Take every line from the entries below that includes the word "fills" and copy it.

## Source data
────────────────────
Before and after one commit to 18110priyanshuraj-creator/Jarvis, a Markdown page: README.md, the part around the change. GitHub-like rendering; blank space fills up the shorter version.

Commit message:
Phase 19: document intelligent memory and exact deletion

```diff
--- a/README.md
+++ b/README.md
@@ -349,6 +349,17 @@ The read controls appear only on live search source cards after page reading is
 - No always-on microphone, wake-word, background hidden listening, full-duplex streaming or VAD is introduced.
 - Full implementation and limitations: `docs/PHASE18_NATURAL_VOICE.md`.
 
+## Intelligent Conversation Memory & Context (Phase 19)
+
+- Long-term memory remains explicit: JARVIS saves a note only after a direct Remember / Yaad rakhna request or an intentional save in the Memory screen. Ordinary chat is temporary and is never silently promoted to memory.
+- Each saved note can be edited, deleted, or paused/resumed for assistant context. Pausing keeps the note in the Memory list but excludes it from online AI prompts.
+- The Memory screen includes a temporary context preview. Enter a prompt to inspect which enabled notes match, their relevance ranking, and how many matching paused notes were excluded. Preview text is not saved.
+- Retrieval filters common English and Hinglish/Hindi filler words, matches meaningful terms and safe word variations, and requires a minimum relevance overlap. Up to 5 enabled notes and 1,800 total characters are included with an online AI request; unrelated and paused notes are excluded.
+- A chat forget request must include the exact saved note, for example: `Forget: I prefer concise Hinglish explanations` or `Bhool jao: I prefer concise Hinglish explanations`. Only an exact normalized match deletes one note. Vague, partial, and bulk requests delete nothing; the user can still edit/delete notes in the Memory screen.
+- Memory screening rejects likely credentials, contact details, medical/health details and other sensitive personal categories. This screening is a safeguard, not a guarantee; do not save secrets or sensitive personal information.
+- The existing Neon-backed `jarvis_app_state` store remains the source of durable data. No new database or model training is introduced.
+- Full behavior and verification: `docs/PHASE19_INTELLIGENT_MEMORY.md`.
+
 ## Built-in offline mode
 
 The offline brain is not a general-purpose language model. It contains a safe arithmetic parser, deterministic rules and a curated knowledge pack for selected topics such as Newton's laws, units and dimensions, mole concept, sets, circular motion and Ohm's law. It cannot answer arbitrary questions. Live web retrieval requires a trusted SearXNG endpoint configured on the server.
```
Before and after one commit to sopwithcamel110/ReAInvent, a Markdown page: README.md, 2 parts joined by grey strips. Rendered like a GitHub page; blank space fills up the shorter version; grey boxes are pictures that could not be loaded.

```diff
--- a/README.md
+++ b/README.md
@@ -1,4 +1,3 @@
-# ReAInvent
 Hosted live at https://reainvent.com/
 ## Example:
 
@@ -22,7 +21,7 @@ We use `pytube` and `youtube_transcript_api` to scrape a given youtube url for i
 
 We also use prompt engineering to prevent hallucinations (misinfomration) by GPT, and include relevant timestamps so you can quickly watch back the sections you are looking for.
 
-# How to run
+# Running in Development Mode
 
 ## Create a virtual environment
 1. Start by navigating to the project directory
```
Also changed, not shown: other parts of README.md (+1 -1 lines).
────────────────────
## The completed task
Before and after one commit to 18110priyanshuraj-creator/Jarvis, a Markdown page: README.md, the part around the change. GitHub-like rendering; blank space fills up the shorter version.
Before and after one commit to sopwithcamel110/ReAInvent, a Markdown page: README.md, 2 parts joined by grey strips. Rendered like a GitHub page; blank space fills up the shorter version; grey boxes are pictures that could not be loaded.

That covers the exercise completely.